[TASK ITEM]
Pull every line of the entries that has the word "Datamart".

Records drawn from a dataset:
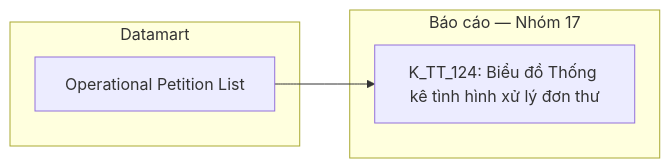
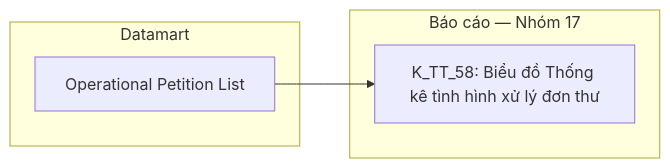
One commit to linhlvit/ubck_atomic_design changed diagram 45 of 50 in Datamart/hld/DTM_TT_HLD.md. Above: the diagram before and after it, drawn with Mermaid. The commit also changed other lines of this file and 8 other files, not shown here.

````diff
--- a/Datamart/hld/DTM_TT_HLD.md
+++ b/Datamart/hld/DTM_TT_HLD.md
@@ -1734,10 +1679,10 @@
 ```mermaid
 flowchart LR
     subgraph Datamart["Datamart"]
         G1["Operational Petition List"]
     end
     subgraph RPT["Báo cáo — Nhóm 17"]
-        R1["K_TT_124: Biểu đồ Thống kê tình hình xử lý đơn thư"]
+        R1["K_TT_58: Biểu đồ Thống kê tình hình xử lý đơn thư"]
     end
     G1 --> R1
 ```
````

[SOLUTION FOR THIS EXERCISE]
One commit to linhlvit/ubck_atomic_design changed diagram 45 of 50 in Datamart/hld/DTM_TT_HLD.md. Above: the diagram before and after it, drawn with Mermaid. The commit also changed other lines of this file and 8 other files, not shown here.
--- a/Datamart/hld/DTM_TT_HLD.md
+++ b/Datamart/hld/DTM_TT_HLD.md
     subgraph Datamart["Datamart"]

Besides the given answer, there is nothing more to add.